Attempts by the parties to MIBCO yesterday, 29 August, to secure a new Main Agreement for the next three years have not been successful and at the end of the fifth session today, NUMSA declared a dispute with the three employer parties to the Council, namely the RMI, NEASA and the FRA. At the heart of the dispute are wage increases and the retention of the Peace Clause.
Jan Schoeman, Chief Operating Officer of the Retail Motor Industry Organisation (RMI), confirmed that the RMI’s offer of 5% wage increases for each year for the following three years (i.e. 2019 – 2022), was rejected by NUMSA, who demanded a 10% increase in wages across the board. Schoeman noted that the RMI’s wage offer is informed by the consumer price index, which was recorded at 4% for the month of July 2019.
NUMSA is also insisting on the effective scrapping of the Peace Clause which, if agreed to, would mean that employees can strike despite any agreement reached between the trade unions and employers. “The retention of the Peace Clause in the current form, is a key to labour peace and the viability and sustainability of businesses in the Industry. It is therefore deemed to be a “non-negotiable” by the RMI,” says Schoeman.
In terms of the MIBCO Constitution, a dispute meeting between the parties must be held within 14 days of the dispute being delcared. This dispute meeting has been scheduled for 09 September 2019. If the dispute between the parties is not resolved at this meeting, mediation must be scheduled within 10 days of the dispute meeting.
Schoeman said he was concerned about rumours circulating that NUMSA members are about to embark on strike action. He stressed that there can be no lawful / protected strike before the dispute resolution procedure mentioned above, together with a secret strike ballot and an agreement to picketting rules, have been finalised.
He confirmed the parties will continue to explore the most appropriate terms for a new wage- and substantive agreement for the next three years at the dispute meeting on 09 September 2019. “Negotiations are therefore on-going at this stage.
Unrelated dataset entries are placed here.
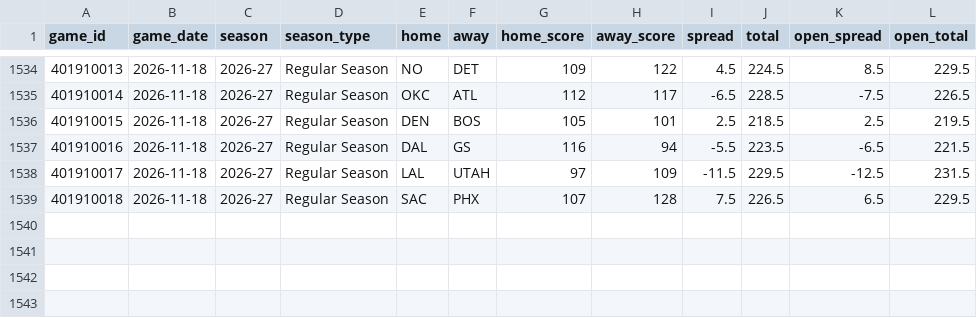
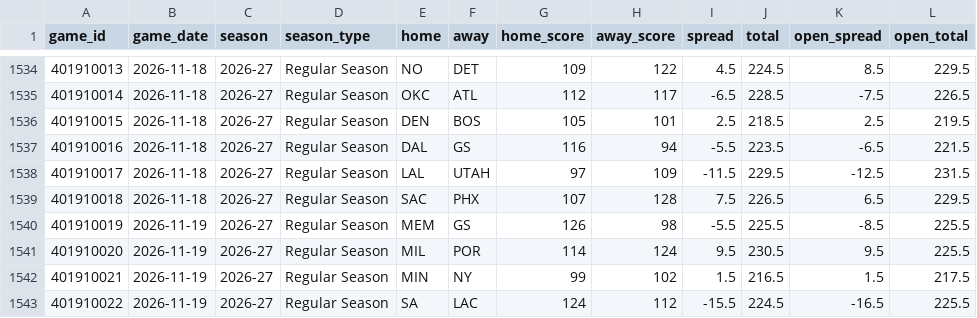
Before and after one commit to Sleepyad/nba-edge, a CSV file: data/games.csv, drawn as a sheet; only a part is shown, gaps mark what is left out.

```diff
--- a/data/games.csv
+++ b/data/games.csv
@@ -1539 +1539,5 @@ game_id,game_date,season,season_type,home,away,home_score,away_score,spread,tota
 401910018,2026-11-18,2026-27,Regular Season,SAC,PHX,107,128,7.5,226.5,6.5,229.5
+401910019,2026-11-19,2026-27,Regular Season,MEM,GS,126,98,-5.5,225.5,-8.5,225.5
+401910020,2026-11-19,2026-27,Regular Season,MIL,POR,114,124,9.5,230.5,9.5,225.5
+401910021,2026-11-19,2026-27,Regular Season,MIN,NY,99,102,1.5,216.5,1.5,217.5
+401910022,2026-11-19,2026-27,Regular Season,SA,LAC,124,112,-15.5,224.5,-16.5,225.5
```
Also changed, not shown: data/lines.csv, data/paper_bets.csv, 6 other files.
The parties will continue with bilateral engagements in the meantime, in an attempt to narrow the the substantive gap between what the employers consider an appropriate agreement, and what NUMSA has proposed,” concludes Schoeman.